Presentation on theme: "Shannon Dorsey. Capital: Bangkok Population: 64,865,523 Ethnic Make-up: Thai 75%, Chinese 14%, other 11% Religions: Buddhism 95%, Muslim 3.8%,"— Presentation transcript:
Capital: Bangkok Population: 64,865,523 Ethnic Make-up: Thai 75%, Chinese 14%, other 11% Religions: Buddhism 95%, Muslim 3.8%, Christianity 0.5%, Hinduism 0.1%, other 0.6% (1991) Government: constitutional monarchy
Location: Southeastern Asia, bordering the Andaman Sea and the Gulf of Thailand, southeast of Burma Climate: The local climate is tropical and characterized by monsoons. There is a rainy, warm, and cloudy southwest monsoon from mid-May to September, as well as a dry, cool northeast monsoon from November to mid- March. The southern isthmus is always hot and humid.
A group of researchers says an experimental AIDS vaccine trial in Thailand shows the shot has a modest but significant effect. The trial has been hailed as the world's first successful AIDS vaccine trial. Efforts are under way to reclaim the lost mangrove swamps that have been destroyed as a result of economic development.
The wai is the common form of greeting and adheres to strict rules of protocol. The wai is both a sign of respect as well as a greeting. Respect and courtesy are demonstrated by the height at which the hands are held and how low the head comes down to meet the thumbs of both hands. The person who is junior in age or status is the first one to offer the wai. If there is a great social distance between two people, the wai will not be returned.
Thais respect hierarchical relationships. When Thais meet a stranger, they will immediately try to place you within a hierarchy so they know how you should be treated. Status can be determined by clothing and general appearance, age, job, education, family name, and social connections.
Thais place great emphasis and value on outward forms of courtesy such as politeness, respect, genial demeanor and self-control in order to maintain harmonious relations. It is a non-confrontational society, in which public dispute or criticism is to be avoided at all costs. To be openly angry with someone might attract the wrath of the spirits, which in turn could cause violence and tragedy. Openly criticizing a person is a form of violence as it hurts the person and is viewed as a conscious attempt to offend the person being rebuked. Loss of face is a disgrace to a Thai so they try to avoid confrontations and look for compromises in difficult situations. If two parties disagree, one will need to have an outlet to retreat without losing face.
The wai is the traditional form of greeting Thais use first rather than surnames, with the honorific title Khun before the name Wait for your host and hostess to introduce you to the other guests. This allows everyone to understand your status relative to their own, and thus know who performs the wai and how low the head should be bowed.

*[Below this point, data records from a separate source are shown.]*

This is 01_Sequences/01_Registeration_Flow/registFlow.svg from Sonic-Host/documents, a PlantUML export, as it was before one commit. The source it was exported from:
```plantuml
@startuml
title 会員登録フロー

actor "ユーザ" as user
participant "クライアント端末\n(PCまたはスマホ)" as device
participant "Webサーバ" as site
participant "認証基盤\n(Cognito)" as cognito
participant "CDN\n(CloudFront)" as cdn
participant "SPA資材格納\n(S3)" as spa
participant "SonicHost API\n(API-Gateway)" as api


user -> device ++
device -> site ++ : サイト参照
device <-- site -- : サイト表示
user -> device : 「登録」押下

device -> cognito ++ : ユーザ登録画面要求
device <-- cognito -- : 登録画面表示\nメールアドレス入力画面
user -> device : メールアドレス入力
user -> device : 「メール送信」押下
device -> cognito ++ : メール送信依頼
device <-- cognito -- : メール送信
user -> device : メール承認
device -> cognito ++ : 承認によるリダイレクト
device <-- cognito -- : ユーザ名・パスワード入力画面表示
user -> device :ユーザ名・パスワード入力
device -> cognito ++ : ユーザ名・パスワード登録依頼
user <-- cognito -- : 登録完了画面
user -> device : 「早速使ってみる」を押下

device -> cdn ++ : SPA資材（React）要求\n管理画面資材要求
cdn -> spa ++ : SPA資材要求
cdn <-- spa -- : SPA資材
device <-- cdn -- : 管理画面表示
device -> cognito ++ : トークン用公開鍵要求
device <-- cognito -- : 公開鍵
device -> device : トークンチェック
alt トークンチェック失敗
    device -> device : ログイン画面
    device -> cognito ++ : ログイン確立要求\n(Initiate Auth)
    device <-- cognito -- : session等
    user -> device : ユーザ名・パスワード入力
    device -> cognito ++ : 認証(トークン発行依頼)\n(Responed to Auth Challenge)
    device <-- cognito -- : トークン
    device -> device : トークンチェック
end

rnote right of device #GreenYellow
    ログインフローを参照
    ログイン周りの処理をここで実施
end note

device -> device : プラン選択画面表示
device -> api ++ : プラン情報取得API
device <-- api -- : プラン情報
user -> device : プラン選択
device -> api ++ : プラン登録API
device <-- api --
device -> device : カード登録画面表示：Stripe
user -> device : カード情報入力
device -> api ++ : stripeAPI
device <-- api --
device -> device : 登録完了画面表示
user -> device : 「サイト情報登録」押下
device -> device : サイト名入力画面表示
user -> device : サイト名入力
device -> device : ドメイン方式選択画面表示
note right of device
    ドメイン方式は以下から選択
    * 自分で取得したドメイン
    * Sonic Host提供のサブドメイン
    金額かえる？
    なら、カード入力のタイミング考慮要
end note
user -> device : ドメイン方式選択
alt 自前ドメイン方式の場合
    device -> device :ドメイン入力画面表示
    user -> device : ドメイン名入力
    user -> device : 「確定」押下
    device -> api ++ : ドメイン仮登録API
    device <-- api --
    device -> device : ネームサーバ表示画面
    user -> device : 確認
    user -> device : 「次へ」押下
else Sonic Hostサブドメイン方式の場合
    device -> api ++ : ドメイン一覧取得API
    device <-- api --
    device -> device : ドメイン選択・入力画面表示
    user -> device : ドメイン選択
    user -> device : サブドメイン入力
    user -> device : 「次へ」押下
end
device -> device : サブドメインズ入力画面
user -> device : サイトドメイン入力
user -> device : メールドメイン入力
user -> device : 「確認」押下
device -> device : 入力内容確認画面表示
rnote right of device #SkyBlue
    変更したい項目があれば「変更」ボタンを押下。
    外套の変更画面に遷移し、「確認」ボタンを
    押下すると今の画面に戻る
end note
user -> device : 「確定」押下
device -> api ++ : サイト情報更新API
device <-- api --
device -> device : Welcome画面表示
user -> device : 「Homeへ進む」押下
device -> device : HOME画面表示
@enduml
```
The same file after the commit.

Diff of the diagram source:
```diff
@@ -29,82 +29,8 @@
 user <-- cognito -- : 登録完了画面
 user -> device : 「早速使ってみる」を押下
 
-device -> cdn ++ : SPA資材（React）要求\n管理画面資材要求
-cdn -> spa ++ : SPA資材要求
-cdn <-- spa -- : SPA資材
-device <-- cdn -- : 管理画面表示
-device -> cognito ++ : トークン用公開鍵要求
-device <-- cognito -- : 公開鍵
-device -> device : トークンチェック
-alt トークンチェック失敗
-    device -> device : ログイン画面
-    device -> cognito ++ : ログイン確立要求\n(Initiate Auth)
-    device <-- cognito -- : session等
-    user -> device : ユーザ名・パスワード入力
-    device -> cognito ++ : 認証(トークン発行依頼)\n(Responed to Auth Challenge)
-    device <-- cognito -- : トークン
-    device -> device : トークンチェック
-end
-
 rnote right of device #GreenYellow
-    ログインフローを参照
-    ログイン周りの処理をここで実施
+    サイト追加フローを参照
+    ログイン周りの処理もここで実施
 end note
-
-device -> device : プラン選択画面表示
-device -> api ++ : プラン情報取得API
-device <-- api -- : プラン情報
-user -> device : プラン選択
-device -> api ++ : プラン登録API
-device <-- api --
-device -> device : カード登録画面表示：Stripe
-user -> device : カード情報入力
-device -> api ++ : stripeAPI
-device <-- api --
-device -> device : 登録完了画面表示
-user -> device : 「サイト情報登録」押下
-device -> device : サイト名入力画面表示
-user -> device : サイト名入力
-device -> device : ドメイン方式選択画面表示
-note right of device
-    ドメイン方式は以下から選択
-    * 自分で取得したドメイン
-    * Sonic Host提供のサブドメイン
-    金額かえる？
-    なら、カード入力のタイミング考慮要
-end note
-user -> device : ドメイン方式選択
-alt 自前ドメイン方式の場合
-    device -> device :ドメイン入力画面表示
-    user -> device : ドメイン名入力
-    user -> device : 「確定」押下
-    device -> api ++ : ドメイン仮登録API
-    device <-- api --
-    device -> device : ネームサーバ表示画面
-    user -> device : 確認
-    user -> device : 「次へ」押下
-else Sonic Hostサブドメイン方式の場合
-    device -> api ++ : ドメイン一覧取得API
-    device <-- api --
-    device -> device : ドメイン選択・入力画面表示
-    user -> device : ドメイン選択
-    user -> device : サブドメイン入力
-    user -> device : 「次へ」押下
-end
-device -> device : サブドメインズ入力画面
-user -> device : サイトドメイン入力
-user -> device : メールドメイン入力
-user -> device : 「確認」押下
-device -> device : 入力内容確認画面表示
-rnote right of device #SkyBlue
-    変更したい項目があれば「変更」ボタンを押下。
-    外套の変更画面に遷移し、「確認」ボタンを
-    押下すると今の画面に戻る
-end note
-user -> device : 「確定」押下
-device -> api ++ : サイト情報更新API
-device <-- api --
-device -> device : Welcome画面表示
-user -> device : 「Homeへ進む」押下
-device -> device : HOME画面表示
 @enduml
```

Prefer doing business with people they respect It usually takes several meetings for relationships to develop Important to be respectful and courteous because it leads to harmonious relationships necessary within business Nonverbal communication is often more important; important to watch your body language and facial expressions as they will be believed over your words
Appointments are necessary and should be made a month in advance Good idea to send a list of who will be attending the meeting and their credentials Arrive on time as it signifies respect for the person you are meeting Send an agenda and material about your company as well as data to substantiate your position prior to the meeting Written material should be available in English and Thai
Business attire should be conservative Business cards should be handed out after the initial handshake and greeting. You should give your card to the most senior person first. Deliver your business card using your right hand so the Thai side faces the recipient
Business is more formal than in western countries Observe a strict chain of command Managers may take a somewhat paternalistic attitude to their employees Readiness for change is low and any changes must be viewed as beneficial for the whole organization and not just the individual
Because it is a relationship-driven culture, taking time to get to know someone always takes precedence over any timelines Employees show respect and deference to their managers and it is important that the manger maintain their role as “boss” Important that managers do not shame their employees in front of their colleagues when they make a contribution that is not useful or necessary